Some people simply go for what they want-to-do. Others grind and grind on in doing what they feel they-must-do. Still others find a balance which allows them comfort and progress.

Let’s take the must-doer first. The must doer drives himself to gain the wealth, fame and power that he wants. He drives himself and everybody around him. He may be incessantly driven, uncaring about anything in life short of his goals. As he struggles through this quagmire of difficulties he finds a native indigenous helper; epinephrine. Epinephrine is the fight-or-flight hormone (one of them) that prepares the human for desperate combat. He learns he can initiate its release from the cells of the brain and the adrenal cortex by thought patterns. But the thoughts are not good thoughts. They are ones that border on threatening or frightening. He learns to seek these types of thoughts because they give him the boost of adrenalin (epinephrine) rush helps him feel invincible,, in control, the ruler, the almighty, the omniscient. This gives him another burst of energy to continue for another burst of energy, and another, and another, towards our goals.

The difficulty is that the half-life of epinephrine in the body is not long. Enzymes deactivate it in less than a minute in the blood stream. It remains around then as a set of breakdown products which are absorbed by other cells in the body before the breakdown products are released to the urine.
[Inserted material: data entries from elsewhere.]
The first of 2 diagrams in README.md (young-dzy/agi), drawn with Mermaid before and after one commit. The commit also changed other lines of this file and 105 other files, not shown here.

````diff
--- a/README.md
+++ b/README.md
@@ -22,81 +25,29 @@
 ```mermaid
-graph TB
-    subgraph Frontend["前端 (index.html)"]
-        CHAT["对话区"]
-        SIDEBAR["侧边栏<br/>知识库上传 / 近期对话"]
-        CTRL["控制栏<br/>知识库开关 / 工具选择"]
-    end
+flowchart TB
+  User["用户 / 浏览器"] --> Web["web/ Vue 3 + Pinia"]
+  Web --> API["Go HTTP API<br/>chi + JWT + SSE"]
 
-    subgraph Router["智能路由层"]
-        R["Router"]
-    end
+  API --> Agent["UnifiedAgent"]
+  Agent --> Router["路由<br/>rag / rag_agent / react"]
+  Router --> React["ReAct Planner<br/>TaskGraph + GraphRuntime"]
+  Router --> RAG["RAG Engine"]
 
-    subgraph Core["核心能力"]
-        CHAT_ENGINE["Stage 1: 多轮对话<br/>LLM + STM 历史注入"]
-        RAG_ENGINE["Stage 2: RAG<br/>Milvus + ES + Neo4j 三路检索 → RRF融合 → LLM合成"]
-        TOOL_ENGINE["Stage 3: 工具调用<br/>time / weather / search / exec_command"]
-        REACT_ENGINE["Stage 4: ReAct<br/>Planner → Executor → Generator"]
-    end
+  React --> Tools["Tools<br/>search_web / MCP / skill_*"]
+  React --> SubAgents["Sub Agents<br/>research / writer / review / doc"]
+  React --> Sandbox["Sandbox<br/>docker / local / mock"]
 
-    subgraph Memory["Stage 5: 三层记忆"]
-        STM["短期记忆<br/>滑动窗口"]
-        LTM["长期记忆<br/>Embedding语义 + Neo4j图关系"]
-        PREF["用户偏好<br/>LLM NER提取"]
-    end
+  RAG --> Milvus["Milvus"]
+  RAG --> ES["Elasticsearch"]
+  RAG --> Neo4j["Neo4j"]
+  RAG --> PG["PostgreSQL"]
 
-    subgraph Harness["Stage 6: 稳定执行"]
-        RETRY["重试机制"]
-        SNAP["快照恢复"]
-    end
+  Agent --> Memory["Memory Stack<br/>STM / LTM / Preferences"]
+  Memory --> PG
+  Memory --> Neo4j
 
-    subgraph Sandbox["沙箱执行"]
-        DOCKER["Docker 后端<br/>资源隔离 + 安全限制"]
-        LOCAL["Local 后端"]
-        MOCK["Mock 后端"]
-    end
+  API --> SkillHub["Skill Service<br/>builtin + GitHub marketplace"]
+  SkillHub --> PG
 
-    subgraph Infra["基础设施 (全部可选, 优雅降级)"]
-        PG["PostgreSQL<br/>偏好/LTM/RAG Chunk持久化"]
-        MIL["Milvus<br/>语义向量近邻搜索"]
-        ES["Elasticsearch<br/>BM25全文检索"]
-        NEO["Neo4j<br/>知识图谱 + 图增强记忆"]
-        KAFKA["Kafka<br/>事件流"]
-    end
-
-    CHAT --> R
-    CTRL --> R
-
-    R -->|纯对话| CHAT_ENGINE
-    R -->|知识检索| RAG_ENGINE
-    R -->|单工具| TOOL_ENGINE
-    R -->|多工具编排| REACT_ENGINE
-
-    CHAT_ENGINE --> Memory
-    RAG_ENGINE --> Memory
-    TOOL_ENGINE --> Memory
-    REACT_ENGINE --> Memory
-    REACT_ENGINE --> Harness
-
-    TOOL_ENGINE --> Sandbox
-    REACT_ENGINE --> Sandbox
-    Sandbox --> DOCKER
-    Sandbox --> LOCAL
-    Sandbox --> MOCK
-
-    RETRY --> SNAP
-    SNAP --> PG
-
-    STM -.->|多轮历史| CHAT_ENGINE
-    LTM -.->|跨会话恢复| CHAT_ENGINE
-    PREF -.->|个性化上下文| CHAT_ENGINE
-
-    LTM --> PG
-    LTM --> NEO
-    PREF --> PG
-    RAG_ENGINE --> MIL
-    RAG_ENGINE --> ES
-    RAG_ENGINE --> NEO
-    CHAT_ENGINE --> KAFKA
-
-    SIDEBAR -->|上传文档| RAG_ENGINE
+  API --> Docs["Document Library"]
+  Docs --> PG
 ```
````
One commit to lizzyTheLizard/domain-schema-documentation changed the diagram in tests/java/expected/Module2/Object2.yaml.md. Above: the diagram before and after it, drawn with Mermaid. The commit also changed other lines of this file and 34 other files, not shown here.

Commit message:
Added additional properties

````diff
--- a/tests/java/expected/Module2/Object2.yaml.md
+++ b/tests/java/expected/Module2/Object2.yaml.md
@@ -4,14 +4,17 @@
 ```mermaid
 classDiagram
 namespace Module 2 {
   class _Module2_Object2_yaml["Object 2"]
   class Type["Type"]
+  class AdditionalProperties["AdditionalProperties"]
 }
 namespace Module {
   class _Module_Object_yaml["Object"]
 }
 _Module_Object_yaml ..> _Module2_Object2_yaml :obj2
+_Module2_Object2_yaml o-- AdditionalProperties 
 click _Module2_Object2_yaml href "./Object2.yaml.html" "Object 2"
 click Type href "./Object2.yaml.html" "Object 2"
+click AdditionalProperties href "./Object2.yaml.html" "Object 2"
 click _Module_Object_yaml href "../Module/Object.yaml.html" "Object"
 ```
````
These breakdown products create more lethargy and generally make us feel terrible. So for a minute of fight-or-flight we pay with 30-60 minutes of lethargy, drudgery or jitteriness. But there is hope…

That hope comes from more negative and threatening thoughts. Our negat, as I like to call a person addicted to negative thinking, can get hooked onto one more threatening, frightening, negative thought he can get another period of relief. So there he aims and goes…off into the never ending black hole of self-created negativism. All for just another “drink of (epinephrine) whiskey.” It is an addiction. It is an addiction just like alcohol. It is an addiction where the person continually bolsters a self-destructive “negative” environment around him so that he can drive himself to oblivion (and usually everyone around him).

What can you do for your friend? Nothing.

Unless your friend has hit bottom low enough to want to change he will continue in his pattern of self-destruction indefinitely. He won’t want to change his drive for money, power, fame, lust, gluttony or prestige. He won’t want to change the patterning of his years to think about all the negative he has created, learned about, collected, codified, hated for all his years. He won’t want to forgive and accept and tolerate others and their behaviors. He is built for fighting. He feels it in his bones. And when he doesn’t feel well, then it’s just plain time for him to get out and locate something really negative in his view so he can get his morning (9:00–9:22–9:29–9:48–10:10AM) fix of epinephrine.

By the time the day rolls to an end this man is so conglomerated with epinephrine and its degradation products in the body that he is hardly civil. He goes home with the overwhelming antagonism of a day spent in negativity. The wife doesn’t understand (how could she?) The children don’t understand either (they were never supposed to). He may resort to drinking alcohol, taking drugs, more destructive negative thinking as he watches the news, talks with neighbors, calls friends.

And soon, he will have no friends and could have no family, and could be found in a hospital in the psychiatric ward or worse the Coronary Care Ward.

What can you do for your friend? Nothing. He must do it himself. He must come to the point that he sees his choices in life as destructive to HIMSELF. But that is a thought which transcends his wildest expectations. He isn’t wrong…they are. It isn’t his fault the experiment failed, it’s the Universities fault, or the lab technicians fault, or the crummy weather’s fault.

What can you do for yourself? Now that is the big question.